World leaders reached an historic agreement in Paris moments ago, capping off the COP21 climate talks with a unanimous deal among 195 countries to curb global warming pollution and hasten the clean energy transition. The gavel just fell on the Paris Agreement, and it's time to celebrate.
Is it enough to please everyone? No. Will people continue to suffer from climate-charged extreme weather events? Yes. But today is a welcome change from previous summit failures.
It’s a big deal whenever 195 countries agree on anything, and that’s exactly what’s happened here today. 195 nations, from the richest to the poorest, agreed to pave the road to the end of fossil fuels.
This agreement sends a strong signal to politicians and the markets that it’s time to immediately escalate the transition to renewable energy and end the reign of fossil fuels which have polluted not only the planet but also democracies the world over.
Let there be no doubt that unacceptable compromises were made here in Paris, and much work remains to strengthen this agreement on the critical issues of human rights, finance for countries that must adapt to the inevitable and ongoing impacts, and other critical issues.
Sea levels will continue to rise and the world must assist those climate refugees who have been and will be displaced by climate chaos. The poorest, most vulnerable nations must be adequately financed to protect their people.
As a result of this agreement, we can move from a sense of total failure towards guarded optimism that we’re on the right path.
This reminds me of the feeling I had on the night of Barack Obama’s victory in 2008. My wife and I hosted a party for friends to watch the results, and as we cheered Obama’s victory, I turned to my brother and said that it was fine to celebrate tonight but tomorrow we had to wake up and start holding him accountable for all the promises he’d made during the campaign.
This Paris deal is no different.
Today, there will be celebration. But tomorrow, the hard work must begin to hold leaders accountable for the promises made here, and to continue to strengthen this agreement because much was lost to compromise.
There are many more miles to travel to break free from fossil fuels entirely, and to ensure justice is done to hold those accountable for the damage they knowingly caused. Those such as ExxonMobil and the Koch brothers — who actively sowed doubt to confuse the public and bought off politicians to delay action — must be held to account.
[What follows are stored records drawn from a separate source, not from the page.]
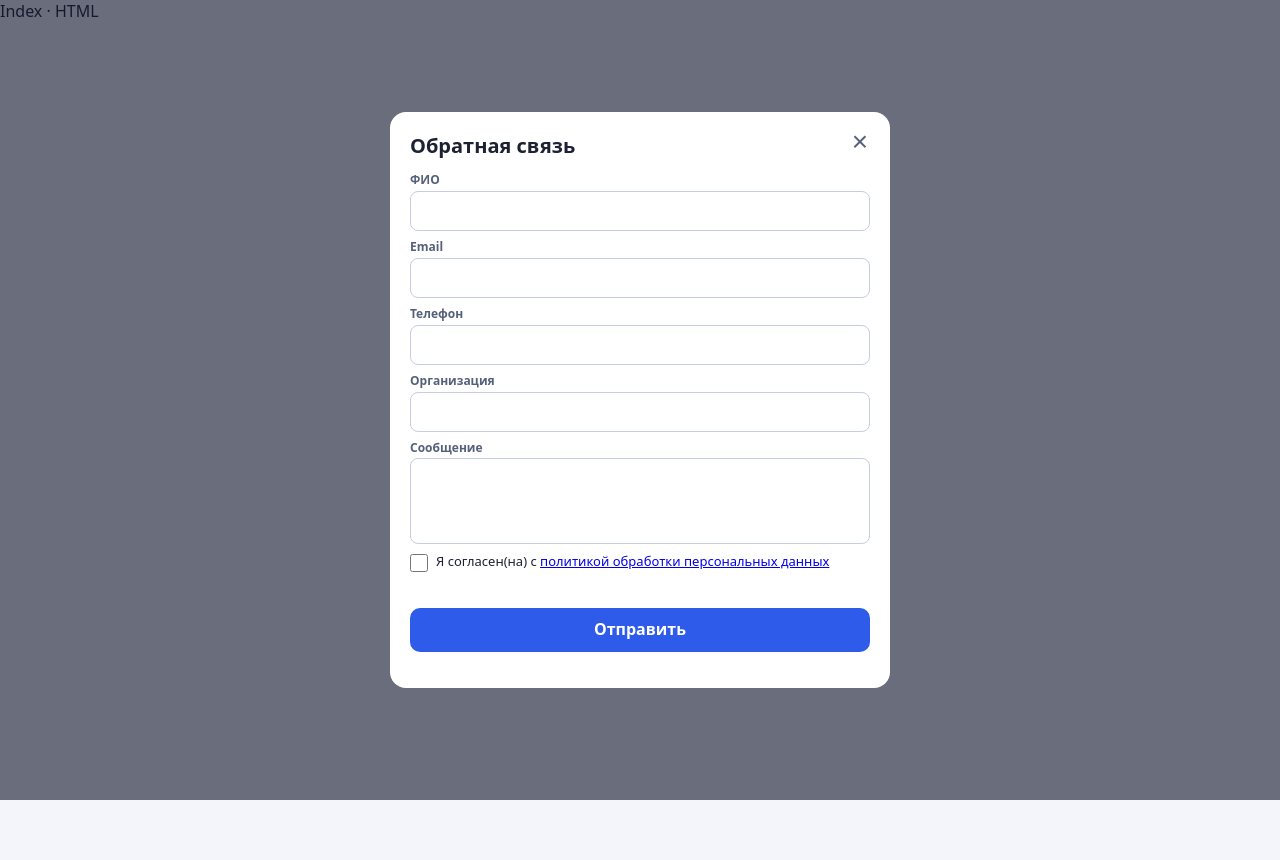
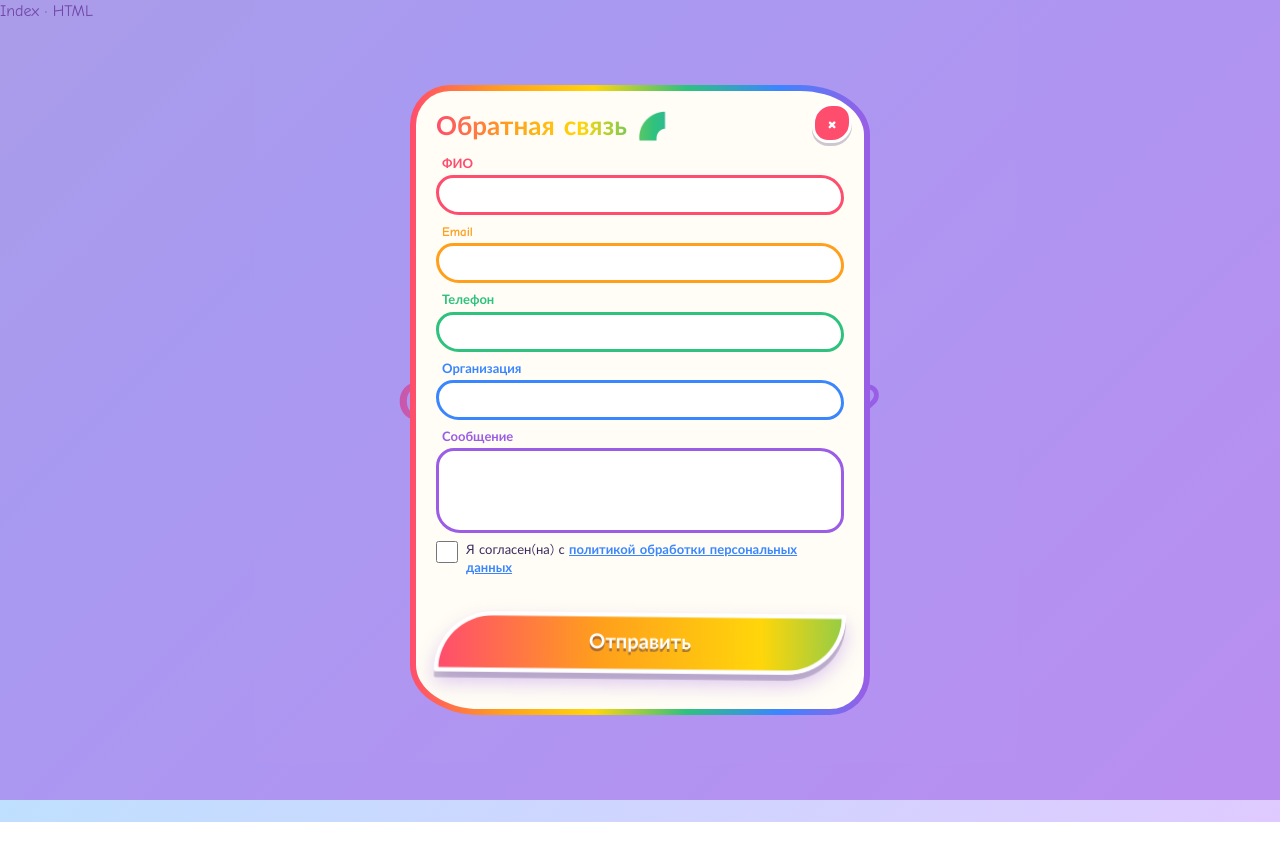
Before and after one commit to viktor7iwo/zadanie_8, a plain HTML site: page index.html in a window 1280 px wide. Both pictures are taken after a click on the button "Написать нам". After the commit the page ends 822 px from the top, so only its background shows below. Drawn offline with Linux system fonts and the light colour scheme.

Commit message:
style.css

```diff
--- a/style.css
+++ b/style.css
@@ -1,66 +1,186 @@
-
-Style · CSS
 * {
     box-sizing: border-box;
 }
 
+:root {
+    --red: #ff4d6d;
+    --orange: #ff9f1c;
+    --yellow: #ffd60a;
+    --green: #2ec27e;
+    --blue: #3a86ff;
+    --purple: #9b5de5;
+    --pink: #ff6bd6;
+    --rainbow: linear-gradient(90deg, var(--red), var(--orange), var(--yellow), var(--green), var(--blue), var(--purple));
+    --ink: #3b2a5e;
+}
+
 body {
+    animation: sky 14s ease infinite;
+    background: linear-gradient(135deg, #ffd1dc, #ffe9a8, #c8f7c5, #b9e4ff, #e2c8ff, #ffd1dc);
+    background-size: 400% 400%;
+    color: var(--ink);
+    font-family: "Comic Sans MS", "Chalkboard SE", "Comic Neue", "Marker Felt", "Trebuchet MS", sans-serif;
+    line-height: 1.4;
     margin: 0;
-    background: #f3f5fb;
-    color: #1c2233;
-    font-family: system-ui, -apple-system, "Segoe UI", Roboto, Arial, sans-serif;
-    line-height: 1.4;
 }
 
 body.no-scroll {
     overflow: hidden;
 }
 
+@keyframes sky {
+    0% {
+        background-position: 0% 50%;
+    }
+
+    50% {
+        background-position: 100% 50%;
+    }
+
+    100% {
+        background-position: 0% 50%;
+    }
+}
+
+@keyframes wobble {
+    0%,
+    100% {
+        transform: rotate(0deg) scale(1);
+    }
+
+    25% {
+        transform: rotate(-4deg) scale(1.06);
+    }
+
+    75% {
+        transform: rotate(4deg) scale(1.06);
+    }
+}
+
+@keyframes bounce {
+    0%,
+    100% {
+        transform: translateY(0);
+    }
+
+    50% {
+        transform: translateY(-10px);
+    }
+}
+
+@keyframes pop {
+    0% {
+        opacity: 0;
+        transform: scale(0.7) rotate(-4deg);
+    }
+
+    100% {
+        opacity: 1;
+        transform: scale(1) rotate(0deg);
+    }
+}
+
 .page {
     align-items: center;
     display: flex;
     flex-direction: column;
-    gap: 12px;
+    gap: 14px;
     justify-content: center;
     min-height: 100vh;
     padding: 24px;
     text-align: center;
 }
 
+.page::before {
+    animation: bounce 2.4s ease-in-out infinite;
+    content: "\1F308  \2B50  \1F388";
+    font-size: 44px;
+    letter-spacing: 6px;
+}
+
+.page h1 {
+    background: var(--rainbow);
+    -webkit-background-clip: text;
+    background-clip: text;
+    color: transparent;
+    font-size: clamp(30px, 8vw, 52px);
+    line-height: 1.15;
+    margin: 0;
+}
+
+.page p {
+    font-size: 18px;
+    font-weight: 700;
+    margin: 0;
+}
+
 .page--text {
-    margin: 0 auto;
+    background: #fff;
+    border: 5px solid var(--purple);
+    border-radius: 30px 60px 30px 60px;
+    margin: 24px auto;
     max-width: 640px;
+    min-height: 0;
     text-align: left;
 }
 
+.page--text::before {
+    content: "\1F984";
+}
+
+.page--text a {
+    color: var(--blue);
+    font-weight: 700;
+}
+
 .btn {
-    background: #2f5bea;
-    border: 0;
-    border-radius: 10px;
+    animation: wobble 3s ease-in-out infinite;
+    background: var(--rainbow);
+    background-size: 200% 100%;
+    border: 4px solid #fff;
+    border-radius: 60% 40% 55% 45% / 55% 60% 40% 45%;
+    box-shadow: 0 6px 0 rgba(59, 42, 94, 0.25), 0 10px 20px rgba(155, 93, 229, 0.35);
     color: #fff;
     cursor: pointer;
     font: inherit;
-    font-weight: 600;
-    min-height: 44px;
-    padding: 10px 24px;
+    font-size: 20px;
+    font-weight: 700;
+    min-height: 52px;
+    padding: 12px 34px;
+    text-shadow: 0 2px 0 rgba(59, 42, 94, 0.45);
+    transition: background-position 0.4s, box-shadow 0.15s, transform 0.15s;
 }
 
 .btn:hover {
-    background: #2448c4;
+    animation-play-state: paused;
+    background-position: 100% 0;
+    transform: scale(1.1) rotate(-3deg);
+}
+
+.btn:active {
+    box-shadow: 0 2px 0 rgba(59, 42, 94, 0.25);
+    transform: translateY(4px);
+}
+
+.btn:focus-visible {
+    outline: 4px dashed var(--purple);
+    outline-offset: 4px;
 }
 
 .btn:disabled {
+    animation: none;
     cursor: wait;
     opacity: 0.6;
 }
 
 .btn--wide {
+    border-radius: 999px 28px 999px 28px;
     width: 100%;
 }
 
 .popup {
     align-items: center;
-    background: rgba(15, 20, 40, 0.6);
+    background: rgba(155, 93, 229, 0.55);
     display: flex;
     inset: 0;
     justify-content: center;
@@ -74,36 +194,58 @@ body.no-scroll {
 }
 
 .popup__panel {
-    background: #fff;
-    border-radius: 16px;
+    animation: pop 0.35s ease-out;
+    background:
+        linear-gradient(#fffdf5, #fffdf5) padding-box,
+        var(--rainbow) border-box;
+    border: 6px solid transparent;
+    border-radius: 40px 70px 40px 70px / 40px 50px 40px 50px;
     display: flex;
     flex-direction: column;
     max-height: 100%;
     max-width: 460px;
     outline: none;
     overflow-y: auto;
-    padding: 20px;
+    padding: 18px 20px 20px;
     position: relative;
     width: 100%;
 }
 
 .popup__title {
-    font-size: 20px;
-    margin: 0 36px 12px 0;
+    background: var(--rainbow);
+    -webkit-background-clip: text;
+    background-clip: text;
+    color: transparent;
+    font-size: 26px;
+    margin: 0 44px 10px 0;
+}
+
+.popup__title::after {
+    content: " \1F308";
 }
 
 .popup__close {
-    background: none;
-    border: 0;
-    color: #55607a;
+    background: var(--red);
+    border: 3px solid #fff;
+    border-radius: 50% 40% 50% 40%;
+    box-shadow: 0 3px 0 rgba(59, 42, 94, 0.25);
+    color: #fff;
     cursor: pointer;
-    font-size: 28px;
+    font: inherit;
+    font-size: 26px;
+    font-weight: 700;
     height: 40px;
     line-height: 1;
+    padding: 0;
     position: absolute;
-    right: 10px;
-    top: 10px;
+    right: 12px;
+    top: 12px;
+    transition: transform 0.2s;
     width: 40px;
+}
+
+.popup__close:hover {
+    transform: rotate(90deg) scale(1.15);
 }
 
 .form {
@@ -115,9 +257,31 @@ body.no-scroll {
 }
 
 .field {
+    --tone: var(--blue);
+
     display: flex;
     flex-direction: column;
     gap: 2px;
+}
+
+.field:nth-child(1) {
+    --tone: var(--red);
+}
+
+.field:nth-child(2) {
+    --tone: var(--orange);
+}
+
+.field:nth-child(3) {
+    --tone: var(--green);
+}
+
+.field:nth-child(4) {
+    --tone: var(--blue);
+}
+
+.field:nth-child(5) {
+    --tone: var(--purple);
 }
 
 .field--grow {
@@ -126,20 +290,22 @@ body.no-scroll {
 }
 
 .field__label {
-    color: #55607a;
-    font-size: 12px;
-    font-weight: 600;
+    color: var(--tone);
+    font-size: 13px;
+    font-weight: 700;
+    padding-left: 6px;
 }
 
 .field input,
 .field textarea {
     background: #fff;
-    border: 1px solid #c6cde0;
-    border-radius: 8px;
-    color: inherit;
+    border: 3px solid var(--tone);
+    border-radius: 18px 24px 18px 24px;
+    color: var(--ink);
     font: inherit;
     font-size: 16px;
-    padding: 8px 10px;
+    padding: 6px 12px;
+    transition: box-shadow 0.2s, transform 0.2s;
     width: 100%;
 }
 
@@ -155,8 +321,9 @@ body.no-scroll {
 
 .field input:focus,
 .field textarea:focus {
-    border-color: #2f5bea;
-    outline: 2px solid rgba(47, 91, 234, 0.25);
+    box-shadow: 0 0 0 4px rgba(255, 214, 10, 0.55);
+    outline: none;
+    transform: scale(1.02);
 }
 
 .agree {
@@ -167,28 +334,35 @@ body.no-scroll {
 }
 
 .agree input {
+    accent-color: var(--pink);
     flex: none;
-    height: 18px;
-    margin: 2px 0 0;
-    width: 18px;
+    height: 22px;
+    margin: 0;
+    width: 22px;
+}
+
+.agree a {
+    color: var(--blue);
+    font-weight: 700;
 }
 
 .status {
     font-size: 14px;
+    font-weight: 700;
     margin: 0;
     min-height: 20px;
 }
 
 .status--info {
-    color: #55607a;
+    color: var(--purple);
 }
 
 .status--success {
-    color: #1b7f3b;
+    color: #14833b;
 }
 
 .status--error {
-    color: #c0262d;
+    color: #d6254d;
 }
 
 @media (max-width: 600px) {
@@ -198,19 +372,20 @@ body.no-scroll {
 
     .popup__panel {
         border-radius: 0;
+        border-width: 5px;
         height: 100%;
         max-width: none;
-        padding: 12px 16px;
+        padding: 10px 14px 12px;
     }
 
     .popup__title {
-        font-size: 18px;
-        margin-bottom: 8px;
+        font-size: 21px;
+        margin-bottom: 6px;
     }
 
     .popup__close {
-        right: 6px;
-        top: 6px;
+        right: 8px;
+        top: 8px;
     }
 
     .field--grow {
@@ -220,7 +395,7 @@ body.no-scroll {
 
 @media (max-height: 640px) {
     .form {
-        gap: 6px;
+        gap: 5px;
     }
 
     .field input {
@@ -231,3 +406,12 @@ body.no-scroll {
         min-height: 16px;
     }
 }
+
+@media (prefers-reduced-motion: reduce) {
+    *,
+    *::before,
+    *::after {
+        animation: none !important;
+        transition: none !important;
+    }
+}
```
That important work is already underway, and will need broad public pressure.
The historic agreement today in Paris sends the right signal to the world.